■ Action item: Please write out every record below exactly as it stands.

■ Entries provided:
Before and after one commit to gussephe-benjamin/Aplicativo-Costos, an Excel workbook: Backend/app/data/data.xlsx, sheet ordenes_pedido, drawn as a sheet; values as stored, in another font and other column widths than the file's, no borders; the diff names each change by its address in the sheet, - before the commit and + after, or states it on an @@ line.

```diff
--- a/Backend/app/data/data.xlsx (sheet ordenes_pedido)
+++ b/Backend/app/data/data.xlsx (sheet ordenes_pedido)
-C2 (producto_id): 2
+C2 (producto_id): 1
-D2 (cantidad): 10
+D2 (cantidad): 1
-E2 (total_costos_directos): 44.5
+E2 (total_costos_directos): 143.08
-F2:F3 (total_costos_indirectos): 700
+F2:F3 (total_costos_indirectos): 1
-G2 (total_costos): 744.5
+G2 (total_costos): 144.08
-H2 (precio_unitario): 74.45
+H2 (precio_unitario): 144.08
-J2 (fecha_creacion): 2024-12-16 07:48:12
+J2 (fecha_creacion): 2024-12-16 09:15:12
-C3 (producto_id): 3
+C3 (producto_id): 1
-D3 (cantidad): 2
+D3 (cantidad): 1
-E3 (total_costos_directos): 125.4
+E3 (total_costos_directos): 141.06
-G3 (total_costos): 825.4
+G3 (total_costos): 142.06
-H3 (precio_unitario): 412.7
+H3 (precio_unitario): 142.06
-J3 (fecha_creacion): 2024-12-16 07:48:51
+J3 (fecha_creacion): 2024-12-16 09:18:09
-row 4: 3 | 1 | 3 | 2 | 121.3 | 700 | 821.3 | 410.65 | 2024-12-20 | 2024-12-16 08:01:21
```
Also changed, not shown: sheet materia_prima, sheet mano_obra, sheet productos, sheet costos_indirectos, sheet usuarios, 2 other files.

■ Result:
Before and after one commit to gussephe-benjamin/Aplicativo-Costos, an Excel workbook: Backend/app/data/data.xlsx, sheet ordenes_pedido, drawn as a sheet; values as stored, in another font and other column widths than the file's, no borders; the diff names each change by its address in the sheet, - before the commit and + after, or states it on an @@ line.

```diff
--- a/Backend/app/data/data.xlsx (sheet ordenes_pedido)
+++ b/Backend/app/data/data.xlsx (sheet ordenes_pedido)
-C2 (producto_id): 2
+C2 (producto_id): 1
-D2 (cantidad): 10
+D2 (cantidad): 1
-E2 (total_costos_directos): 44.5
+E2 (total_costos_directos): 143.08
-F2:F3 (total_costos_indirectos): 700
+F2:F3 (total_costos_indirectos): 1
-G2 (total_costos): 744.5
+G2 (total_costos): 144.08
-H2 (precio_unitario): 74.45
+H2 (precio_unitario): 144.08
-J2 (fecha_creacion): 2024-12-16 07:48:12
+J2 (fecha_creacion): 2024-12-16 09:15:12
-C3 (producto_id): 3
+C3 (producto_id): 1
-D3 (cantidad): 2
+D3 (cantidad): 1
-E3 (total_costos_directos): 125.4
+E3 (total_costos_directos): 141.06
-G3 (total_costos): 825.4
+G3 (total_costos): 142.06
-H3 (precio_unitario): 412.7
+H3 (precio_unitario): 142.06
-J3 (fecha_creacion): 2024-12-16 07:48:51
+J3 (fecha_creacion): 2024-12-16 09:18:09
-row 4: 3 | 1 | 3 | 2 | 121.3 | 700 | 821.3 | 410.65 | 2024-12-20 | 2024-12-16 08:01:21
```
Also changed, not shown: sheet materia_prima, sheet mano_obra, sheet productos, sheet costos_indirectos, sheet usuarios, 2 other files.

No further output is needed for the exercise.